Serge Voronoff sold the early 20th century version of male enhancement – monkey testicles. No, we don't mean the monkey testicles were ground up and put in food, or even swallowed whole. We mean Voronoff stapled them to a person's body.
In the 1920s, a rather open-minded group of men went to Voronoff in hopes of improving their sexual prowess. He hooked them up with a nice pair of executed convict testicles. When defense lawyers got a little better at their jobs, Voronoff had to move on. He changed things up a bit and got monkey testicles.
The surgery not only did not cause Voronoff to go the way of his earliest organ donors, but made him rich. It was so popular that today, there have been speculations that Voronoff's surgery was the origin of the Simian Immunodeficiency Virus making the successful jump to humans and resulting in what we now call HIV. This is relatively unlikely. The SIV virus that mutated most likely came from a subspecies of chimpanzee that Voronoff never used. Even if that were some crossover with subspecies of chimpanzees, it's unlikely that Voronoff's operation ever rendered anyone more likely to have sex.
It did render other people more likely to capitalize off quackery. An American "doctor" who had purchased his degree from a diploma mill (yes, they had them back then) decided to try the same surgery with goat testicles. The doctor, John Brinkley, managed to end the trend of animal testicle implants in the worst way possible — so many of his patients ended up dead that he was exposed as a fraud and jailed, and the surgery was thrust into the spotlight as a dangerous and embarrassing medical scam.

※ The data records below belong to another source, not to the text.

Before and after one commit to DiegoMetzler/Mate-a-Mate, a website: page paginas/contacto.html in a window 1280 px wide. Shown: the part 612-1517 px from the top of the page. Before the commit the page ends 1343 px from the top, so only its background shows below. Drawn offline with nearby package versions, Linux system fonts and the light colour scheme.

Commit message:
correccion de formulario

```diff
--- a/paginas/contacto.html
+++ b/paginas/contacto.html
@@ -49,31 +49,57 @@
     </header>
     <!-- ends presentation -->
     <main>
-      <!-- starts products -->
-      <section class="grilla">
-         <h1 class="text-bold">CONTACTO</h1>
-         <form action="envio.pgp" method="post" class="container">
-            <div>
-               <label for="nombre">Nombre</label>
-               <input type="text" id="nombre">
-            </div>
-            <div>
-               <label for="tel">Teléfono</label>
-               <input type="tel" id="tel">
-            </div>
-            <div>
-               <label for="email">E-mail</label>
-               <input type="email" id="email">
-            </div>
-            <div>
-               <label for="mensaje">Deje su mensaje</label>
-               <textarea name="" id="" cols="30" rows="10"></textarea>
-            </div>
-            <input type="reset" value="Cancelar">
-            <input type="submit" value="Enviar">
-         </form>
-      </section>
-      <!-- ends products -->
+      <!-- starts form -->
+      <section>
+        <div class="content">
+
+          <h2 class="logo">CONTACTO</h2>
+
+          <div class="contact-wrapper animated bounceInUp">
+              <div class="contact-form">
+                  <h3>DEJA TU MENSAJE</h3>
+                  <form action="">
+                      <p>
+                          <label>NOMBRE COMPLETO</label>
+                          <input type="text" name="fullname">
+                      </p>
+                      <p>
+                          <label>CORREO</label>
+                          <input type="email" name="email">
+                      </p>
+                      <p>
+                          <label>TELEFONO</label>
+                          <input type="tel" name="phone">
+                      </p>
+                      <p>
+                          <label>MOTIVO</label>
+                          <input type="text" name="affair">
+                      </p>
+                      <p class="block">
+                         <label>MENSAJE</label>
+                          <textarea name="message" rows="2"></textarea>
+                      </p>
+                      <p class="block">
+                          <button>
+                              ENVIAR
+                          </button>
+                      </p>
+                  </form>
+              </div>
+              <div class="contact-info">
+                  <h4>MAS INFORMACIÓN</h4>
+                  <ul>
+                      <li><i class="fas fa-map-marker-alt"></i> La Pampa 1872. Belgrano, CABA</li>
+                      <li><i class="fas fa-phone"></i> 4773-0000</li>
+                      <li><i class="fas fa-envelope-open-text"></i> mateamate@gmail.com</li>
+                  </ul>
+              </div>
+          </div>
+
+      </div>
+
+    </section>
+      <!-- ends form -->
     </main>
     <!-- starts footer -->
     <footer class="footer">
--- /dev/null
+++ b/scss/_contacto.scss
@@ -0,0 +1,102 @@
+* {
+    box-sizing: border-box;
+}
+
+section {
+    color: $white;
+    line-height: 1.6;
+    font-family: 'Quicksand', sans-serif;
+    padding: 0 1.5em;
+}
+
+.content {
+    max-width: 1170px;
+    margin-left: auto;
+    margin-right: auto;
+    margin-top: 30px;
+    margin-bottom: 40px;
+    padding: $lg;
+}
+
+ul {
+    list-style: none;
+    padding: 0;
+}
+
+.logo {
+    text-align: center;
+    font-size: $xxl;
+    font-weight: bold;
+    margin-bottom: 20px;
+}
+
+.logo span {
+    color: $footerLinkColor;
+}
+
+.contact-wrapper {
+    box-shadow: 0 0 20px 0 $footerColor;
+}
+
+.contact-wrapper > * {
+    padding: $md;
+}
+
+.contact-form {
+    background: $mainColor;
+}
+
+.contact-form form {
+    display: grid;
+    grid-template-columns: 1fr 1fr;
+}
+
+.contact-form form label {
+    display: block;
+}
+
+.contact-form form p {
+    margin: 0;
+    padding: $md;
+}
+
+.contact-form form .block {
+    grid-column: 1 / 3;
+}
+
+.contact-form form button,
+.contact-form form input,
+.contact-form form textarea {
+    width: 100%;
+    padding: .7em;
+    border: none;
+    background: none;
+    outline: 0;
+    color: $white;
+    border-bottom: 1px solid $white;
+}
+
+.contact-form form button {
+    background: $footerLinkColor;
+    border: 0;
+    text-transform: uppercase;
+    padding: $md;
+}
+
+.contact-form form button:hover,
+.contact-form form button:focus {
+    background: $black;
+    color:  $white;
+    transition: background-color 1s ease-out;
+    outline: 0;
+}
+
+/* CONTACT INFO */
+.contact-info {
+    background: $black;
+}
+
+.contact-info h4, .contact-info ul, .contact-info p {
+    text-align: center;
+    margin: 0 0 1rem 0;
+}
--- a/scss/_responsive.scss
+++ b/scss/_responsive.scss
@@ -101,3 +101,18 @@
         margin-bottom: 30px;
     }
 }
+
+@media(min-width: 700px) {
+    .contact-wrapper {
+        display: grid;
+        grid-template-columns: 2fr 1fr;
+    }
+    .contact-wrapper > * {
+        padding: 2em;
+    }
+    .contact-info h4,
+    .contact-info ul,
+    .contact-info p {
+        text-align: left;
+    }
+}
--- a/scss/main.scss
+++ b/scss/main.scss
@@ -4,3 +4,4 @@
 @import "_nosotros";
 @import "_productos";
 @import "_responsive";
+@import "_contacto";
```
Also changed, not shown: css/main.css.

Although there have been plenty of subsequent male-enhancement scams, none have gone as far as xenotransplantation.
Top image: Matt Sabbath.